Each year, in the summer graduate seminar I help direct, we do a roundtable about the cultures students bring with them into our classes. We try to invite different perspectives, highlighting cultural and social differences that may not be familiar to the teachers who attend. Today was that roundtable.
Listening to the four panelists — an elder from one of Oklahoma’s 39 federally recognised tribes; a lesbian undergraduate from a nearby private university; a professor of developmental writing, with a background in special education, and a professor and dean emeritus from Oklahoma’s historically black university — reminded me of what seems an innate human need to ‘label’ things. And people.
Many years ago, a beloved professor told me a story about post-war Japan. American surveyors were working w/ Japanese surveyors to map the country for post-war aid. But the Americans & the Japanese kept coming up w/ different distances between points.

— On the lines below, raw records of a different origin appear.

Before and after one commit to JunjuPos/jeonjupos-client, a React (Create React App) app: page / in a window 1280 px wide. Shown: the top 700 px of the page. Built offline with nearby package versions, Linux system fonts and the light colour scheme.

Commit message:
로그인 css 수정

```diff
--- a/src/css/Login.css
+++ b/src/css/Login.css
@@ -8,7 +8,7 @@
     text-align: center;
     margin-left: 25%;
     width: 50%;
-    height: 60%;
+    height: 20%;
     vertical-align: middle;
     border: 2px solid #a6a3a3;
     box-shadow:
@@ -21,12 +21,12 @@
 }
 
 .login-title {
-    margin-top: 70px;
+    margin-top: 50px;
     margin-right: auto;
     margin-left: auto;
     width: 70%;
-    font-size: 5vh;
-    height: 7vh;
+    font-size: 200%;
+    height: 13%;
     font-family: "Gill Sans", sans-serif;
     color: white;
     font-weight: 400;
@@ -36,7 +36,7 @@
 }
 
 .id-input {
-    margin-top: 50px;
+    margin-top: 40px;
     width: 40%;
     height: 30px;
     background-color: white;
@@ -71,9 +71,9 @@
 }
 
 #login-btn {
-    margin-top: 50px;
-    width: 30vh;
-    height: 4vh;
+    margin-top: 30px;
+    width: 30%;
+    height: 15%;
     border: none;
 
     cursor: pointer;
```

Nothing seemed to work, so finally an American surveyor followed a Japanese team on its survey.
The Japanese carefully measured from their starting point to the outskirts of a small village. They then circled the village, taking up their measurements on its opposite perimeter. The reason? The racially and linguistically identical Burakumin, who lived in the village.

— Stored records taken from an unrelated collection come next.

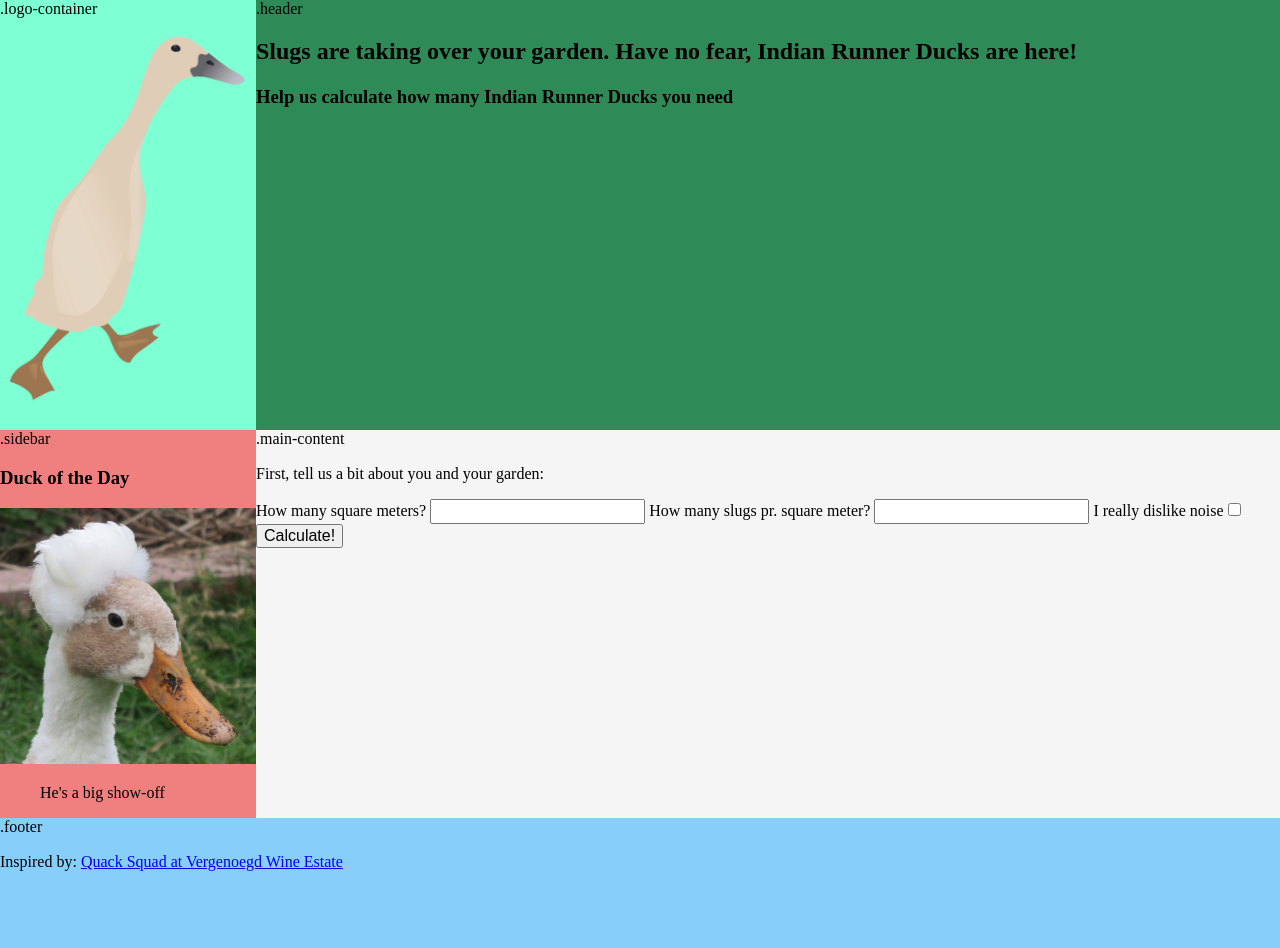
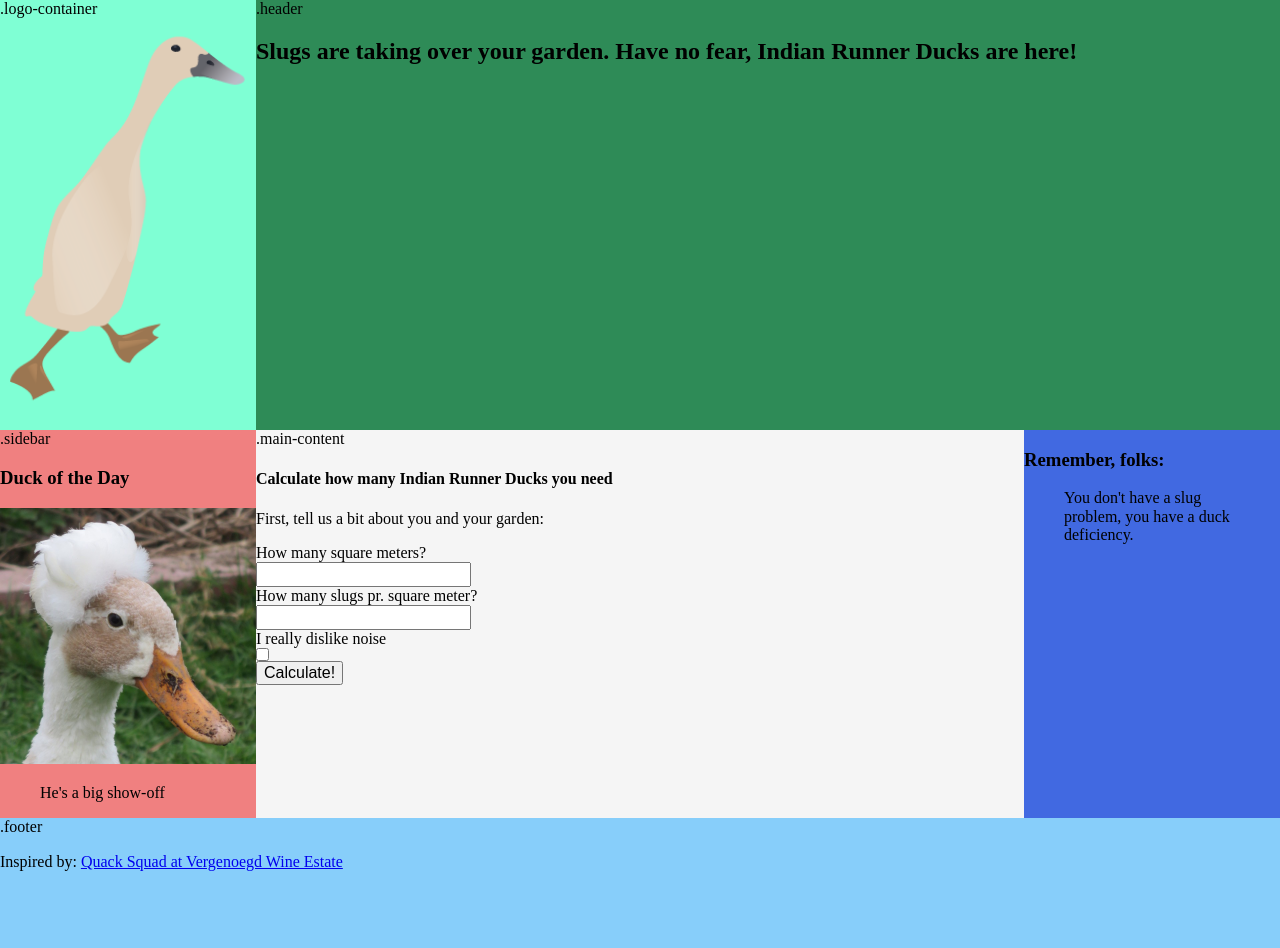
Before and after one commit to PiaLyck/runner-duck, a website: page index.html in a window 1280 px wide. Drawn offline with nearby package versions, Linux system fonts and the light colour scheme; files that its build step writes are made by us from their sources; files whose address does not match are found by name.

Commit message:
update uglify and add another content cell

```diff
--- a/index.html
+++ b/index.html
@@ -20,7 +20,6 @@
         <header class="header">
             .header
             <h2>Slugs are taking over your garden. Have no fear, Indian Runner Ducks are here!</h2>
-            <h3>Help us calculate how many Indian Runner Ducks you need</h3>
         </header>
 
         <aside class="sidebar">
@@ -30,10 +29,14 @@
             <figure>He's a big show-off</figure>
         </aside>
 
-
+        <aside class="quotes">
+            <h3>Remember, folks:</h3>
+            <blockquote>You don't have a slug problem, you have a duck deficiency.</blockquote>
+        </aside>
 
         <main class="main-content">
             .main-content
+            <h4>Calculate how many Indian Runner Ducks you need</h4>
             <p>First, tell us a bit about you and your garden:</p>
             <form action="">
                 <label for="">How many square meters?</label>
--- a/src/scss/styles.scss
+++ b/src/scss/styles.scss
@@ -1,5 +1,4 @@
 /* GLOBAL */
-
 
 body {
     background-color: yellow;
@@ -29,7 +28,7 @@ body {
 
 .main-content {
     background-color: whitesmoke;
-    grid-column: 2/5;
+    grid-column: 2/4;
     grid-row: 2/3;
 }
 
@@ -39,10 +38,22 @@ body {
     grid-row: 2/2;
 }
 
+.quotes {
+    background-color: royalblue;
+    grid-column: 4/5;
+}
+
 .footer {
     background-color: lightskyblue;
     grid-column: 1/5;
     grid-row: 3/3;
+}
+
+
+/* FORM */
+
+form > input {
+    display: block;
 }
 
 
```
Also changed, not shown: 1 other file.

Did you get that? The racially & linguistically identical Japanese? Some of whom may well have been down-graded from samurai to eta (which means ‘filthy mess’) simply because their samurai was killed. While others were labeled for doing critically necessary work — leather tanning, for instance, in a culture where armour was made from leather…
It’s not new, labeling. And it’s never been rational. Labels are windows into our fears: what we worry is ‘catching,’ what we need to feel superior, who’s new kid on the block, or just different. A kind of ‘green monkey syndrome,’ from the (mythical?) experiment where monkeys tore a fellow monkey to pieces after its fur was coloured green. We fear that which taps into our own internal nightmares.
At the roundtable, the professor emeritus offered me consolation when I confessed my frustration w/ colleagues who continued in racist and homophobic behaviours. “They’ll change,” he assured me. “In the meantime, we’ll go on educating folks.”
So I offer the Burakumin, as an example no weirder than a society that hates and fears based on religion, that stereotypes based on skin colour, that continues to believe difference is threatening. While I try to figure out how to wait for the changes Doctor Darnell promised me ~